PROVIDED RECORDS.

————————

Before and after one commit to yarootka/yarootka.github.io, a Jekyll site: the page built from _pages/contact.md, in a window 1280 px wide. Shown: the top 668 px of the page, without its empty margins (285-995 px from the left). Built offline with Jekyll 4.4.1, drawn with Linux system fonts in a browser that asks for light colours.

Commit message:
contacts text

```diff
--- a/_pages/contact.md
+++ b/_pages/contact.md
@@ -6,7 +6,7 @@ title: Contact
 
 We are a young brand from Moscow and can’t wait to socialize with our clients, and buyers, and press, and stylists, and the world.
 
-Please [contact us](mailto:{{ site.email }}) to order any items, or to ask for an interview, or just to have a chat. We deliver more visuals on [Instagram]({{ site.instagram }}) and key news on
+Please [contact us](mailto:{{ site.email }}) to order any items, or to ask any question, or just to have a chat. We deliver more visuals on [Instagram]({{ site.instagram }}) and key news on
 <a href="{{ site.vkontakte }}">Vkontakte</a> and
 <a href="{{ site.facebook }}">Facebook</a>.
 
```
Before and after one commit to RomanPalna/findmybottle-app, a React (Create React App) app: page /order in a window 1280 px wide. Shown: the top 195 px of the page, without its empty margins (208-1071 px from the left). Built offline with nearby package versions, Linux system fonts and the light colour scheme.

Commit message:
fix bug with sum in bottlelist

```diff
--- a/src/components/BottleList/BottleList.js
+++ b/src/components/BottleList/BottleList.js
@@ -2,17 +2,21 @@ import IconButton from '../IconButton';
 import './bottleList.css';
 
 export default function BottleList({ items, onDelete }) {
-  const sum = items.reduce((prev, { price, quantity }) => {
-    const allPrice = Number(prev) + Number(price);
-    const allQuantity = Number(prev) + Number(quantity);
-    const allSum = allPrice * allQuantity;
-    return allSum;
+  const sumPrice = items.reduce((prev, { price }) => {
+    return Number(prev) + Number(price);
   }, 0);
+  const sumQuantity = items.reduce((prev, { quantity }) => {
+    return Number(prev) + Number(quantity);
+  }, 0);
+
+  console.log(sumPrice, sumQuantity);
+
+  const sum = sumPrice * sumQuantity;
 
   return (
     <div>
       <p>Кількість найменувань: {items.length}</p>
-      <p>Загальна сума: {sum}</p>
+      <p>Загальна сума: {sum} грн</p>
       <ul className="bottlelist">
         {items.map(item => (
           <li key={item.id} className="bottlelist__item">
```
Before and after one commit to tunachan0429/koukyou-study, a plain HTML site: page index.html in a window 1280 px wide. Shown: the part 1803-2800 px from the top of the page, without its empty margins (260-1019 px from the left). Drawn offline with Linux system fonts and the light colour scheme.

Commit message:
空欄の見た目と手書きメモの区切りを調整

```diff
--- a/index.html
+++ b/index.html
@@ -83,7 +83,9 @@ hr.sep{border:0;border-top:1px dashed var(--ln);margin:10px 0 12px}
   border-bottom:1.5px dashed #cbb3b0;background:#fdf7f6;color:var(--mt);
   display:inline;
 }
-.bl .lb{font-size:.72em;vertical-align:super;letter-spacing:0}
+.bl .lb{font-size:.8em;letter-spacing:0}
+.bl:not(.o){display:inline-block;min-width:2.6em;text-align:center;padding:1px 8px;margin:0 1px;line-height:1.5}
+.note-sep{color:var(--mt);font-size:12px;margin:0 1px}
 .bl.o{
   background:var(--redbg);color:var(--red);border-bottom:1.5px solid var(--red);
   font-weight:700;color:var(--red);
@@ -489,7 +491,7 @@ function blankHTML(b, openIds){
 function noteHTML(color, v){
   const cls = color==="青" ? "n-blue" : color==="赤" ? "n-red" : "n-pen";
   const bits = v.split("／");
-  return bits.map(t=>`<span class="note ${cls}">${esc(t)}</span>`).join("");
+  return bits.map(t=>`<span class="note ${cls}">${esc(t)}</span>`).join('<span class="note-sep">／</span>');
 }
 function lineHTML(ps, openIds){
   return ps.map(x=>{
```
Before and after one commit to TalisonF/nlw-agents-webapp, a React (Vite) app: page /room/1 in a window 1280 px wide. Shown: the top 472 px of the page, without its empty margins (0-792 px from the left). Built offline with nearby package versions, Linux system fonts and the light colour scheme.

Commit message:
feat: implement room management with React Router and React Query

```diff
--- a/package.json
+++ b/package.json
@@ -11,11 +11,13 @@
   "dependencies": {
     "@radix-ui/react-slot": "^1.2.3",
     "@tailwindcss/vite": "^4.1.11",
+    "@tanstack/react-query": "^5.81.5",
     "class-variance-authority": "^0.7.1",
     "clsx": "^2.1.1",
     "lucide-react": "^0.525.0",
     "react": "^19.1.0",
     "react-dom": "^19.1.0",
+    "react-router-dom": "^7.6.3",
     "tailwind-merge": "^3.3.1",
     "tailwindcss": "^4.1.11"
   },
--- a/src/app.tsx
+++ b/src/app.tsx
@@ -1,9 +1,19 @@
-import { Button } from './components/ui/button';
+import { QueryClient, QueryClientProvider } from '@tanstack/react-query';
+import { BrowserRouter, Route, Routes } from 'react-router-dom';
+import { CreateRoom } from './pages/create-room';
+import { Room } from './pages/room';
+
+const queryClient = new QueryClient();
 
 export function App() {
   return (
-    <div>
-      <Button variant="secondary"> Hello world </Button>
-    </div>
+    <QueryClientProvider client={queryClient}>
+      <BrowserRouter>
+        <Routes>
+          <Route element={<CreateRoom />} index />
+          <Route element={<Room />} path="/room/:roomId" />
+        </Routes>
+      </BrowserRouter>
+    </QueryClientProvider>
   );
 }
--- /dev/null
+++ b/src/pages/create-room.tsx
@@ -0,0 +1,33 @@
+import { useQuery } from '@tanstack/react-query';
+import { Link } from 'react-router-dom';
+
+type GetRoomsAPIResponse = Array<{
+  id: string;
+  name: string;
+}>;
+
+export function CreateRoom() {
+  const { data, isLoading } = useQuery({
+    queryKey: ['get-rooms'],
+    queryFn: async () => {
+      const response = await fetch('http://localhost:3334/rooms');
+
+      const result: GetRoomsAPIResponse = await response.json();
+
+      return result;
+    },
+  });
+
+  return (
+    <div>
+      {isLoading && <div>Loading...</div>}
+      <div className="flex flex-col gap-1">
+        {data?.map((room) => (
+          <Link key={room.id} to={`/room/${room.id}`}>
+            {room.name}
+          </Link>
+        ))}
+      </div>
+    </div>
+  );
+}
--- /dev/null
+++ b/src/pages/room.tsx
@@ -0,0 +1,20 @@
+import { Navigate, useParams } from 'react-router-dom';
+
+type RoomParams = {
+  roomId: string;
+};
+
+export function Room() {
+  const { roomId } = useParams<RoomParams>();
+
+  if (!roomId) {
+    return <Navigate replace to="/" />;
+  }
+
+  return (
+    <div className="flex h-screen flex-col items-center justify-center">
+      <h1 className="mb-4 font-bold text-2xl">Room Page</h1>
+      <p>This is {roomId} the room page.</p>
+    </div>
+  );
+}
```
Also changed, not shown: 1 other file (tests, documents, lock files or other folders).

————————

TASK OBJECTIVE.
Retype the records above exactly.

WRITTEN REPLY.
Before and after one commit to yarootka/yarootka.github.io, a Jekyll site: the page built from _pages/contact.md, in a window 1280 px wide. Shown: the top 668 px of the page, without its empty margins (285-995 px from the left). Built offline with Jekyll 4.4.1, drawn with Linux system fonts in a browser that asks for light colours.

Commit message:
contacts text

```diff
--- a/_pages/contact.md
+++ b/_pages/contact.md
@@ -6,7 +6,7 @@ title: Contact
 
 We are a young brand from Moscow and can’t wait to socialize with our clients, and buyers, and press, and stylists, and the world.
 
-Please [contact us](mailto:{{ site.email }}) to order any items, or to ask for an interview, or just to have a chat. We deliver more visuals on [Instagram]({{ site.instagram }}) and key news on
+Please [contact us](mailto:{{ site.email }}) to order any items, or to ask any question, or just to have a chat. We deliver more visuals on [Instagram]({{ site.instagram }}) and key news on
 <a href="{{ site.vkontakte }}">Vkontakte</a> and
 <a href="{{ site.facebook }}">Facebook</a>.
 
```
Before and after one commit to RomanPalna/findmybottle-app, a React (Create React App) app: page /order in a window 1280 px wide. Shown: the top 195 px of the page, without its empty margins (208-1071 px from the left). Built offline with nearby package versions, Linux system fonts and the light colour scheme.

Commit message:
fix bug with sum in bottlelist

```diff
--- a/src/components/BottleList/BottleList.js
+++ b/src/components/BottleList/BottleList.js
@@ -2,17 +2,21 @@ import IconButton from '../IconButton';
 import './bottleList.css';
 
 export default function BottleList({ items, onDelete }) {
-  const sum = items.reduce((prev, { price, quantity }) => {
-    const allPrice = Number(prev) + Number(price);
-    const allQuantity = Number(prev) + Number(quantity);
-    const allSum = allPrice * allQuantity;
-    return allSum;
+  const sumPrice = items.reduce((prev, { price }) => {
+    return Number(prev) + Number(price);
   }, 0);
+  const sumQuantity = items.reduce((prev, { quantity }) => {
+    return Number(prev) + Number(quantity);
+  }, 0);
+
+  console.log(sumPrice, sumQuantity);
+
+  const sum = sumPrice * sumQuantity;
 
   return (
     <div>
       <p>Кількість найменувань: {items.length}</p>
-      <p>Загальна сума: {sum}</p>
+      <p>Загальна сума: {sum} грн</p>
       <ul className="bottlelist">
         {items.map(item => (
           <li key={item.id} className="bottlelist__item">
```
Before and after one commit to tunachan0429/koukyou-study, a plain HTML site: page index.html in a window 1280 px wide. Shown: the part 1803-2800 px from the top of the page, without its empty margins (260-1019 px from the left). Drawn offline with Linux system fonts and the light colour scheme.

Commit message:
空欄の見た目と手書きメモの区切りを調整

```diff
--- a/index.html
+++ b/index.html
@@ -83,7 +83,9 @@ hr.sep{border:0;border-top:1px dashed var(--ln);margin:10px 0 12px}
   border-bottom:1.5px dashed #cbb3b0;background:#fdf7f6;color:var(--mt);
   display:inline;
 }
-.bl .lb{font-size:.72em;vertical-align:super;letter-spacing:0}
+.bl .lb{font-size:.8em;letter-spacing:0}
+.bl:not(.o){display:inline-block;min-width:2.6em;text-align:center;padding:1px 8px;margin:0 1px;line-height:1.5}
+.note-sep{color:var(--mt);font-size:12px;margin:0 1px}
 .bl.o{
   background:var(--redbg);color:var(--red);border-bottom:1.5px solid var(--red);
   font-weight:700;color:var(--red);
@@ -489,7 +491,7 @@ function blankHTML(b, openIds){
 function noteHTML(color, v){
   const cls = color==="青" ? "n-blue" : color==="赤" ? "n-red" : "n-pen";
   const bits = v.split("／");
-  return bits.map(t=>`<span class="note ${cls}">${esc(t)}</span>`).join("");
+  return bits.map(t=>`<span class="note ${cls}">${esc(t)}</span>`).join('<span class="note-sep">／</span>');
 }
 function lineHTML(ps, openIds){
   return ps.map(x=>{
```
Before and after one commit to TalisonF/nlw-agents-webapp, a React (Vite) app: page /room/1 in a window 1280 px wide. Shown: the top 472 px of the page, without its empty margins (0-792 px from the left). Built offline with nearby package versions, Linux system fonts and the light colour scheme.

Commit message:
feat: implement room management with React Router and React Query

```diff
--- a/package.json
+++ b/package.json
@@ -11,11 +11,13 @@
   "dependencies": {
     "@radix-ui/react-slot": "^1.2.3",
     "@tailwindcss/vite": "^4.1.11",
+    "@tanstack/react-query": "^5.81.5",
     "class-variance-authority": "^0.7.1",
     "clsx": "^2.1.1",
     "lucide-react": "^0.525.0",
     "react": "^19.1.0",
     "react-dom": "^19.1.0",
+    "react-router-dom": "^7.6.3",
     "tailwind-merge": "^3.3.1",
     "tailwindcss": "^4.1.11"
   },
--- a/src/app.tsx
+++ b/src/app.tsx
@@ -1,9 +1,19 @@
-import { Button } from './components/ui/button';
+import { QueryClient, QueryClientProvider } from '@tanstack/react-query';
+import { BrowserRouter, Route, Routes } from 'react-router-dom';
+import { CreateRoom } from './pages/create-room';
+import { Room } from './pages/room';
+
+const queryClient = new QueryClient();
 
 export function App() {
   return (
-    <div>
-      <Button variant="secondary"> Hello world </Button>
-    </div>
+    <QueryClientProvider client={queryClient}>
+      <BrowserRouter>
+        <Routes>
+          <Route element={<CreateRoom />} index />
+          <Route element={<Room />} path="/room/:roomId" />
+        </Routes>
+      </BrowserRouter>
+    </QueryClientProvider>
   );
 }
--- /dev/null
+++ b/src/pages/create-room.tsx
@@ -0,0 +1,33 @@
+import { useQuery } from '@tanstack/react-query';
+import { Link } from 'react-router-dom';
+
+type GetRoomsAPIResponse = Array<{
+  id: string;
+  name: string;
+}>;
+
+export function CreateRoom() {
+  const { data, isLoading } = useQuery({
+    queryKey: ['get-rooms'],
+    queryFn: async () => {
+      const response = await fetch('http://localhost:3334/rooms');
+
+      const result: GetRoomsAPIResponse = await response.json();
+
+      return result;
+    },
+  });
+
+  return (
+    <div>
+      {isLoading && <div>Loading...</div>}
+      <div className="flex flex-col gap-1">
+        {data?.map((room) => (
+          <Link key={room.id} to={`/room/${room.id}`}>
+            {room.name}
+          </Link>
+        ))}
+      </div>
+    </div>
+  );
+}
--- /dev/null
+++ b/src/pages/room.tsx
@@ -0,0 +1,20 @@
+import { Navigate, useParams } from 'react-router-dom';
+
+type RoomParams = {
+  roomId: string;
+};
+
+export function Room() {
+  const { roomId } = useParams<RoomParams>();
+
+  if (!roomId) {
+    return <Navigate replace to="/" />;
+  }
+
+  return (
+    <div className="flex h-screen flex-col items-center justify-center">
+      <h1 className="mb-4 font-bold text-2xl">Room Page</h1>
+      <p>This is {roomId} the room page.</p>
+    </div>
+  );
+}
```
Also changed, not shown: 1 other file (tests, documents, lock files or other folders).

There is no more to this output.